Most arborists would agree: tree rigging is a complicated business.
Up until recently rigging lines available in New Zealand were almost all low-stretch, double braid polyesters, either Samson Stable Braid and Yale Double Esterlon or 12-strand Samson TenexTEC and Yale Yalex.
A generation of kiwi arborists have been trained on the low-stretch, loading properties of these ropes.
Now both Samson and Yale have introduced stronger, lighter polyester sheath, nylon core double braids capable of higher dynamic loads (Samson Nystron and Yale Polydyne).
The logic behind these new ropes is both economical and practical.
Nylon is a relatively inexpensive component. This helps to make the nylon core rigging line cheaper to manufacture per meter than all-polyester equivalents.
And the high elongation properties of nylon, when sheathed in abrasion resistant polyester, helps reduce peak loading.
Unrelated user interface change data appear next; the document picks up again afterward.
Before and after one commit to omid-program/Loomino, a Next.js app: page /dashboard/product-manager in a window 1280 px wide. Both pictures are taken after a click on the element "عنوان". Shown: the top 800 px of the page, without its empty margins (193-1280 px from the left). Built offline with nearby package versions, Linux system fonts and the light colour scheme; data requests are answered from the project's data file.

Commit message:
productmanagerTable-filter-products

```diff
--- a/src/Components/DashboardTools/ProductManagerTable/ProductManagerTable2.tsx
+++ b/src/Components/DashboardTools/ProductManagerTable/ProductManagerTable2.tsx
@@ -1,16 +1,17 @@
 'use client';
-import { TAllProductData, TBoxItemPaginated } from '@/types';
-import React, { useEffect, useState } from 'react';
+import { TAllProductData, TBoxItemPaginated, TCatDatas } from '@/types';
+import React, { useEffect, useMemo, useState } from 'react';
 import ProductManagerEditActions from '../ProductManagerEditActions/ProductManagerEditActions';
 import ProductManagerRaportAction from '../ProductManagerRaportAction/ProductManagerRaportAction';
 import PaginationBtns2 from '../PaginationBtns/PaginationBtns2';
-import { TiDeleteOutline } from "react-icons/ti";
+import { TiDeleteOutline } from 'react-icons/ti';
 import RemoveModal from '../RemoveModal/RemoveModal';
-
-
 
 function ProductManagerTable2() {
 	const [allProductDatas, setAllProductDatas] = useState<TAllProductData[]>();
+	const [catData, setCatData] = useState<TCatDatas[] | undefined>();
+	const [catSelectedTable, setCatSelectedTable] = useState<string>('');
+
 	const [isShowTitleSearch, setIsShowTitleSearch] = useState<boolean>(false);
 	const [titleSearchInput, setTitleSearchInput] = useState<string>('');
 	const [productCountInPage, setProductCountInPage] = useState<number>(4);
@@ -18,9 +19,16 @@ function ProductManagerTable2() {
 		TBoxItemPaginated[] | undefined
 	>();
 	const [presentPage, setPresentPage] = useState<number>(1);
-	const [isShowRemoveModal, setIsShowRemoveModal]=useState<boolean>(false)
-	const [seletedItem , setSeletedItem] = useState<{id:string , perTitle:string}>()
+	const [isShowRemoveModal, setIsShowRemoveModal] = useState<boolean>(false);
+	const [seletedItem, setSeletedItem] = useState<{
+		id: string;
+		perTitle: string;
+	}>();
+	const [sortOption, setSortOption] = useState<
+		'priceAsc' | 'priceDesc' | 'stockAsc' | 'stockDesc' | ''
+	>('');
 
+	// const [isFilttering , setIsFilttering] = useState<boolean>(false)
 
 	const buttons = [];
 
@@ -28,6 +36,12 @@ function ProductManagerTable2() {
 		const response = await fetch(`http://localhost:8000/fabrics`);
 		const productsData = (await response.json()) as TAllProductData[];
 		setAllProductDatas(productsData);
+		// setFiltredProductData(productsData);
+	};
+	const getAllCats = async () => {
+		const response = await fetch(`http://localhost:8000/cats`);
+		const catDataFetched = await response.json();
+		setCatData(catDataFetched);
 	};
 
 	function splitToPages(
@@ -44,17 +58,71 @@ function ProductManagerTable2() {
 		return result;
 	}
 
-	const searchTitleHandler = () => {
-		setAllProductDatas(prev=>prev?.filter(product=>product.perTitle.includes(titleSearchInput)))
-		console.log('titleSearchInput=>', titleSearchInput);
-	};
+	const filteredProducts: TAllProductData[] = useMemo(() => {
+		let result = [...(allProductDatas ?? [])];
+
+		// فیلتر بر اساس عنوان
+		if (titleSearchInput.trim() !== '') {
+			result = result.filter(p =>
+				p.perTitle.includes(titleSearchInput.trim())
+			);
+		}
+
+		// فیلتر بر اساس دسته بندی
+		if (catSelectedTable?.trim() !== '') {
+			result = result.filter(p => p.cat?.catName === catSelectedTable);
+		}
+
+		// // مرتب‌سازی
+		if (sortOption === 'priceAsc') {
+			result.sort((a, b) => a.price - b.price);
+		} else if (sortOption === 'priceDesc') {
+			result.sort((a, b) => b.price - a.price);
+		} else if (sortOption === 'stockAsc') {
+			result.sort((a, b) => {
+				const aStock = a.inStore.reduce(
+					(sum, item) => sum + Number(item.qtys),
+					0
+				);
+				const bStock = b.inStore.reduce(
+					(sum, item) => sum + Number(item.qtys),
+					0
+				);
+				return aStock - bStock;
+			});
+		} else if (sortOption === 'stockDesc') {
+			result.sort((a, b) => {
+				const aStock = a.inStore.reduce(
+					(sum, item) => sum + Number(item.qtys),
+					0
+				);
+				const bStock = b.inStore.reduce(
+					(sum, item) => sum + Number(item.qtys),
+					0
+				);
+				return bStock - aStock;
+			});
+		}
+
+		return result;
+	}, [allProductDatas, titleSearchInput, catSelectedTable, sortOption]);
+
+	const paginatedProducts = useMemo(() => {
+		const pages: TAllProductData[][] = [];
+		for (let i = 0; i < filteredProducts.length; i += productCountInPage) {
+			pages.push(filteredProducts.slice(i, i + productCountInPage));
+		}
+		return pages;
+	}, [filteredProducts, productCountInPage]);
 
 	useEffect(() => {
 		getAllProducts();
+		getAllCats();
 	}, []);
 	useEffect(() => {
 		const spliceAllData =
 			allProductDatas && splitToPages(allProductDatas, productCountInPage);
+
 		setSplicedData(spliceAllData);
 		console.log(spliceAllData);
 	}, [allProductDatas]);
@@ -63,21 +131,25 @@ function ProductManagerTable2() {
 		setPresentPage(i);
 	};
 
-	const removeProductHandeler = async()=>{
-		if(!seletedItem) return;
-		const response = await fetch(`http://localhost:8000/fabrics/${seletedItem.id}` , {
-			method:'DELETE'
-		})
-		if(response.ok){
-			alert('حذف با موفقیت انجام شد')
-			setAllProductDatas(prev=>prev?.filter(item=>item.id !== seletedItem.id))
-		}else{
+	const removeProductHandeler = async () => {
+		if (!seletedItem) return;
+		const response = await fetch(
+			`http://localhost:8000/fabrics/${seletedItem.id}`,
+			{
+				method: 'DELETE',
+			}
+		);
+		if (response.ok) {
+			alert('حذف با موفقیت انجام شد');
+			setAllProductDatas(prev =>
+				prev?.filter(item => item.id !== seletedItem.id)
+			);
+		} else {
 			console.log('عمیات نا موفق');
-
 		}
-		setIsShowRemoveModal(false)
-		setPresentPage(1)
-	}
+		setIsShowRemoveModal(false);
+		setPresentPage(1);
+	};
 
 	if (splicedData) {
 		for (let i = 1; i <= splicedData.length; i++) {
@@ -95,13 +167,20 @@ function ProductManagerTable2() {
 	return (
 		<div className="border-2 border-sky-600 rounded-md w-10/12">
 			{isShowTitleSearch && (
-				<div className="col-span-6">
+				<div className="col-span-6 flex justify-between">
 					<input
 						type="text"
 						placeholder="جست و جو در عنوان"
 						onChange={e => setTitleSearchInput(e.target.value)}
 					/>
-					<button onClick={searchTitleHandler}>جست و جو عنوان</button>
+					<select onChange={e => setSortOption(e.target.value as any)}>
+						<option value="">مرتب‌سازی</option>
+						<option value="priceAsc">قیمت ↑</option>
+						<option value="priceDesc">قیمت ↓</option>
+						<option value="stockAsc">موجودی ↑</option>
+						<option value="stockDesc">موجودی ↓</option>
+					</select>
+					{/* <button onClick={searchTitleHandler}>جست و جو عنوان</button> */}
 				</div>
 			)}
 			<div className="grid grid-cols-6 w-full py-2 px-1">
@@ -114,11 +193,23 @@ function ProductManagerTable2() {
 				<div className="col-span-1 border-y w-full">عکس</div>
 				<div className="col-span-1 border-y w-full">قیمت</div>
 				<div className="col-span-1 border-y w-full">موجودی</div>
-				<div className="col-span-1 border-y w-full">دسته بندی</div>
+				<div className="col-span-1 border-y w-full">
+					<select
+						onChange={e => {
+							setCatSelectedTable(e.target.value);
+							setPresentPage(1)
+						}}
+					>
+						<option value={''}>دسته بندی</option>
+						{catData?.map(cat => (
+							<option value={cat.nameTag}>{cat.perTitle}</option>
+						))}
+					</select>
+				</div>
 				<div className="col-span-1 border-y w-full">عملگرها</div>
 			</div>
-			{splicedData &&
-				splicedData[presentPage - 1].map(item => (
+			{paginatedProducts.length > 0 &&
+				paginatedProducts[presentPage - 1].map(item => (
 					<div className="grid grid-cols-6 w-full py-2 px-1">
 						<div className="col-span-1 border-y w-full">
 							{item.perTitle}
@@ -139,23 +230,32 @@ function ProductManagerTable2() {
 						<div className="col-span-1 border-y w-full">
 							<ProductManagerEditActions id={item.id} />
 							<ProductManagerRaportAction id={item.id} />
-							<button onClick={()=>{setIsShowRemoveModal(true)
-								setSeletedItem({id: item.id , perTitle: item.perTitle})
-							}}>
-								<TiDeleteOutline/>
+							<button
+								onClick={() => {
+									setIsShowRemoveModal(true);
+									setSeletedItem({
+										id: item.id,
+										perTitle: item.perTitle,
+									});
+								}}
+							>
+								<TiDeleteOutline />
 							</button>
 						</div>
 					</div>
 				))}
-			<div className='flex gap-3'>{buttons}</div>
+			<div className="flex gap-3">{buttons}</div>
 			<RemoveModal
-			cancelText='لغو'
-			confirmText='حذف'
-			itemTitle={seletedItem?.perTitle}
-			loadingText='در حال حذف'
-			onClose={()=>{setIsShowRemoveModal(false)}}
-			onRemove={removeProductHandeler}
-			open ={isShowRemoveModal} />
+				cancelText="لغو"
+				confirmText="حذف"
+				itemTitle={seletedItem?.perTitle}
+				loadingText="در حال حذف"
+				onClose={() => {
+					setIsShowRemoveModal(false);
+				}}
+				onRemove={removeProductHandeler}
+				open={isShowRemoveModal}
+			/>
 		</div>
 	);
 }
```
In theory, increased elongation puts less stress on the rope, the rigging hardware and the tree in a rigging configuration.
But the increased elongation of Samson Nystron and Yale Polydyne (up to 4 times that of polyester double braids) also reduces the amount of control you have over the peak-load positioning of the rigged timber - see image below.
Accurately calculating the distance of elongation or travel relative to the weight of the load would test any mathematician. As an example, the fact that rope stretch adds distance to the fall was not even factored into arborist rigging software like Rigging 1.0.
Consequently, nylon core rigging lines should ideally only be used when you are rigging in open spaces, where there is little chance of hitting a valuable object (or person).
In some ways having a limited range of rigging lines available was a far simpler proposition.
With a well trained, experienced groundie one (or two) rigging lines would suffice. Now, you may end up with multiple rigging lines designed for very specific rigging applications - they work perfectly for their designed purpose but are unsuitable as general, utility rigging lines.
Let's hope there are no knowledge 'gaps' in tree rigging education!